On Thursday lunchtime, STEP BeNeLux held a Lunch & Learn meeting at the Cercle Munster in Luxembourg-Grund, with James O’Neal guest speaker on the topic of Luxembourg Tax Planning in the New BEPS World.
James O’Neal was introduced by STEP BeNeLux committee member Paolo Panico as an American tax lawyer and Tax Principal at AMMC Law, and explained the concept of BEPS as Base Erosion and Profit Shifting, with the presentation focusing on the impact of recent trends at OECD, G20, and EU levels regarding anti-tax avoidance initiatives on Luxembourg tax planning.
James O’Neal has been based in the Grand Duchy for 11 years working in the domain of international taxation and has advised Fortune 500 companies, start-ups, and institutional investors on a broad range of Luxembourg tax planning solutions.
The presentation was focused towards those working in the tax domain in Luxembourg; he explained that tax law is covered comprehesively in the media nowadays. He initially put things in context by showing a diagram of the US national debt which he described as a “tsunami of red ink” illustrating the massive government debt which puts pressure on tax revenues. World government debt has increased by 15% over the past two years and is increasing at double the rate of growth, with developed countries (US, Europe, Japan) being most guilty. The BRIC countries are being much more prudent.

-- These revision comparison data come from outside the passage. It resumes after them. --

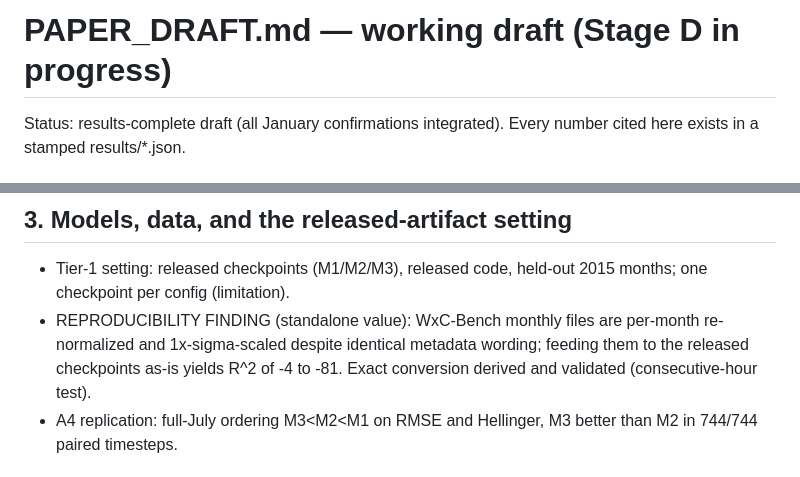
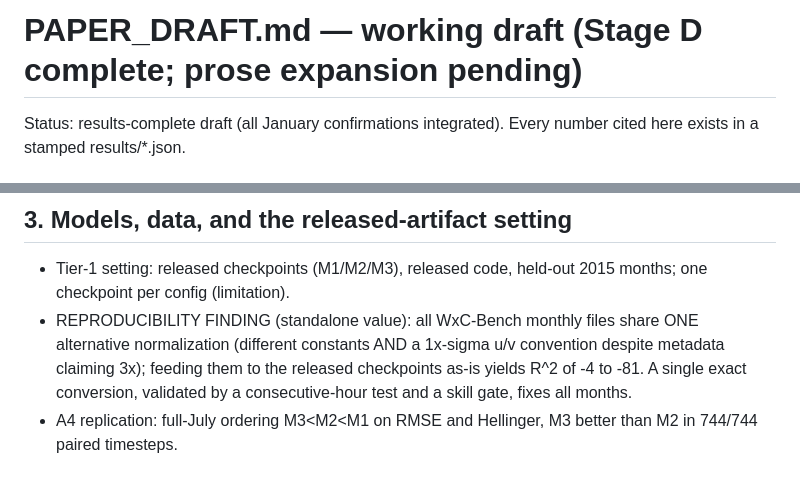
Before and after one commit to Sidi3355/gravity-wave-mech-interp, a Markdown page: PAPER_DRAFT.md, 2 parts joined by grey strips. Rendered like a GitHub page.

Commit message:
Draft corrections: single WxC convention; Stage D complete
Co-Authored-By: Claude Fable 5 <noreply@anthropic.com>

Claude-Session: https://claude.ai/code/session_01TaUpdvMzBU7VuYPWr3AHJz

```diff
--- a/PAPER_DRAFT.md
+++ b/PAPER_DRAFT.md
@@ -1,4 +1,4 @@
-# PAPER_DRAFT.md — working draft (Stage D in progress)
+# PAPER_DRAFT.md — working draft (Stage D complete; prose expansion pending)
 
 Status: results-complete draft (all January confirmations integrated).
 Every number cited here exists in a stamped results/*.json.
@@ -61,10 +61,11 @@ al. 2020) — newly relevant to scientific surrogates.
 ## 3. Models, data, and the released-artifact setting
 - Tier-1 setting: released checkpoints (M1/M2/M3), released code, held-out
   2015 months; one checkpoint per config (limitation).
-- REPRODUCIBILITY FINDING (standalone value): WxC-Bench monthly files are
-  per-month re-normalized and 1x-sigma-scaled despite identical metadata
-  wording; feeding them to the released checkpoints as-is yields R^2 of -4
-  to -81. Exact conversion derived and validated (consecutive-hour test).
+- REPRODUCIBILITY FINDING (standalone value): all WxC-Bench monthly files
+  share ONE alternative normalization (different constants AND a 1x-sigma
+  u/v convention despite metadata claiming 3x); feeding them to the released
+  checkpoints as-is yields R^2 of -4 to -81. A single exact conversion,
+  validated by a consecutive-hour test and a skill gate, fixes all months.
 - A4 replication: full-July ordering M3<M2<M1 on RMSE and Hellinger, M3
   better than M2 in 744/744 paired timesteps.
 
```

Governments can increase taxes such as corporate, individual and consumption taxes, as well as going after tax cheats. Countries are moving towards automatic transparency instead of negotiating multiple bilateral treaties, and are also trying to get multinational corporations to “pay their fair share” of taxes, but how countries will agreen on a global common approach is unsure.
He referenced Google’s tax structure which used a non-resident Irish company structure to ensure they hardly paid any taxes, through entities in The Netherlands and Bermuda. while the profit for such comapnies was significant, and the local economies benifitted, the state tax returns did not reflect this growth.
At the behest of the G20, the OECD initiated BEPS; there is an inherent conflict, where profit shifting is to be more carefully managed. He explained that online services can result in companies pay (almost) no taxes in the (high-tax) countries where they do most business, by placing IP rights and entrepreneurial risk in low-tax countries.
The Luxembourg proposed tax reforms will probably affect Luxembourg holding companies, but he does not think by much. He used the example of the Irish “double structure” where subsidiaries pay large royalties to a Bermuda-based company which is not subject to tax. Such cases are of foreign profits being indefinitely deferred. Dutch structures can do the same thing, and so can Luxembourg. The OECD predicts that such structures will be shut down, but it has not yet happened. The rules as they are support such structures and it is not illegal to avail of them.
If and when the rules do change, without any change of the flow of profits, foreign companies with no employees could result in significant profits which could then be taxed. Intra-EU hybrid structures will be a thing of the past. Changes are being proposed to Article 41 of the EU Parent Subsidiary Directive which will change such facilities, applying only within EU Member States.
Common in Luxembourg is the prevention of double taxation in tax planning; he explained that it is however a matter of double exemption. He presented various examples involving availing of tax structures in Switzerland and others in the Cayman Islands. On the issue of the end of non-resident Irish companies, the issue will in effect be a non-issue as the companies involved will simply establish a company in Bermuda, for example.
The new coalition government in Luxembourg’s proposed tax reforms have not been developed into a law project; the issue is really about making Luxembourg a key location for attracting talent. He concluded by saying that future tax planning needs to be focused on business reasons.
The Society of Estate and Trust Practitioners (STEP) is the premier global trust and estate planning organisation dedicated to informing and educating estate planning and administration professionals. STEP has nearly 18,000 members in 80 jurisdictions and provides its worldwide members with international learning and a business network focusing on the responsible stewardship of assets today and across the generations. See www.step.org and www.stepbenelux.org
Photo by Geoff Thompson (L-R): Paolo Panico, STEP BeNeLux; James O’Neal, speaker; Chris Vigar, STEP BeNeLux
Presentation: the slides are available upon request to the speaker James O’Neal firstname.lastname@example.org